• **Supplied information**
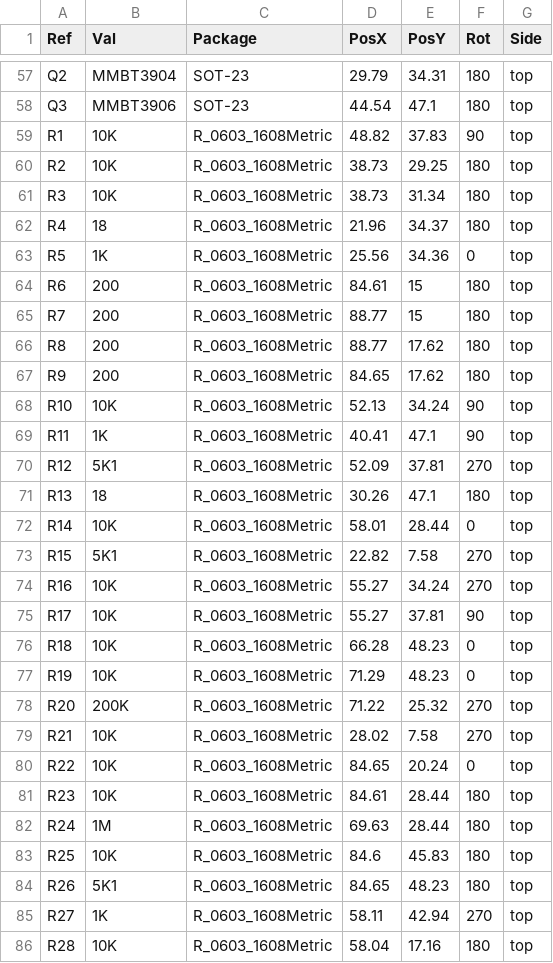
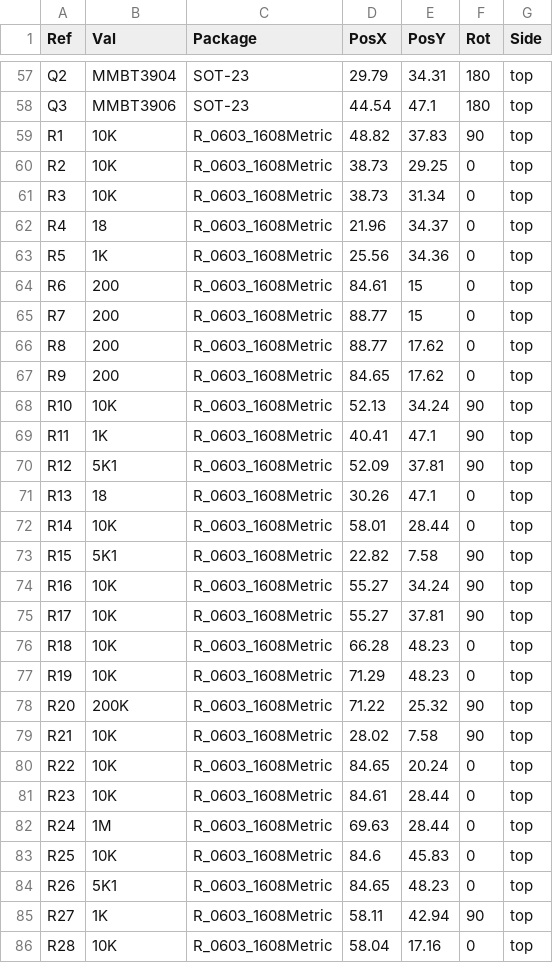
Before and after one commit to fossasia/pslab-hardware, a CSV file: docs/position_files/PSLab-top.csv, drawn as a sheet; only a part is shown, gaps mark what is left out; the diff covers the shown part only.

Commit message:
fix: position correction for production

```diff
--- a/docs/position_files/PSLab-top.csv
+++ b/docs/position_files/PSLab-top.csv
@@ -59,17 +59,17 @@ Q3,MMBT3906,SOT-23,44.54,47.1,180,top
 R1,10K,R_0603_1608Metric,48.82,37.83,90,top
-R2,10K,R_0603_1608Metric,38.73,29.25,180,top
-R3,10K,R_0603_1608Metric,38.73,31.34,180,top
-R4,18,R_0603_1608Metric,21.96,34.37,180,top
+R2,10K,R_0603_1608Metric,38.73,29.25,0,top
+R3,10K,R_0603_1608Metric,38.73,31.34,0,top
+R4,18,R_0603_1608Metric,21.96,34.37,0,top
 R5,1K,R_0603_1608Metric,25.56,34.36,0,top
-R6,200,R_0603_1608Metric,84.61,15,180,top
-R7,200,R_0603_1608Metric,88.77,15,180,top
-R8,200,R_0603_1608Metric,88.77,17.62,180,top
-R9,200,R_0603_1608Metric,84.65,17.62,180,top
+R6,200,R_0603_1608Metric,84.61,15,0,top
+R7,200,R_0603_1608Metric,88.77,15,0,top
+R8,200,R_0603_1608Metric,88.77,17.62,0,top
+R9,200,R_0603_1608Metric,84.65,17.62,0,top
 R10,10K,R_0603_1608Metric,52.13,34.24,90,top
 R11,1K,R_0603_1608Metric,40.41,47.1,90,top
-R12,5K1,R_0603_1608Metric,52.09,37.81,270,top
-R13,18,R_0603_1608Metric,30.26,47.1,180,top
+R12,5K1,R_0603_1608Metric,52.09,37.81,90,top
+R13,18,R_0603_1608Metric,30.26,47.1,0,top
 R14,10K,R_0603_1608Metric,58.01,28.44,0,top
-R15,5K1,R_0603_1608Metric,22.82,7.58,270,top
-R16,10K,R_0603_1608Metric,55.27,34.24,270,top
+R15,5K1,R_0603_1608Metric,22.82,7.58,90,top
+R16,10K,R_0603_1608Metric,55.27,34.24,90,top
 R17,10K,R_0603_1608Metric,55.27,37.81,90,top
@@ -77,10 +77,10 @@ R18,10K,R_0603_1608Metric,66.28,48.23,0,top
 R19,10K,R_0603_1608Metric,71.29,48.23,0,top
-R20,200K,R_0603_1608Metric,71.22,25.32,270,top
-R21,10K,R_0603_1608Metric,28.02,7.58,270,top
+R20,200K,R_0603_1608Metric,71.22,25.32,90,top
+R21,10K,R_0603_1608Metric,28.02,7.58,90,top
 R22,10K,R_0603_1608Metric,84.65,20.24,0,top
-R23,10K,R_0603_1608Metric,84.61,28.44,180,top
-R24,1M,R_0603_1608Metric,69.63,28.44,180,top
-R25,10K,R_0603_1608Metric,84.6,45.83,180,top
-R26,5K1,R_0603_1608Metric,84.65,48.23,180,top
-R27,1K,R_0603_1608Metric,58.11,42.94,270,top
-R28,10K,R_0603_1608Metric,58.04,17.16,180,top
+R23,10K,R_0603_1608Metric,84.61,28.44,0,top
+R24,1M,R_0603_1608Metric,69.63,28.44,0,top
+R25,10K,R_0603_1608Metric,84.6,45.83,0,top
+R26,5K1,R_0603_1608Metric,84.65,48.23,0,top
+R27,1K,R_0603_1608Metric,58.11,42.94,90,top
+R28,10K,R_0603_1608Metric,58.04,17.16,0,top
```
Also changed, not shown: 31 edited cells elsewhere in this file, 34 other files.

• **Work required**
For every line above with the word "shown" in it, make a copy.

• **Answer to the exercise**
Before and after one commit to fossasia/pslab-hardware, a CSV file: docs/position_files/PSLab-top.csv, drawn as a sheet; only a part is shown, gaps mark what is left out; the diff covers the shown part only.
Also changed, not shown: 31 edited cells elsewhere in this file, 34 other files.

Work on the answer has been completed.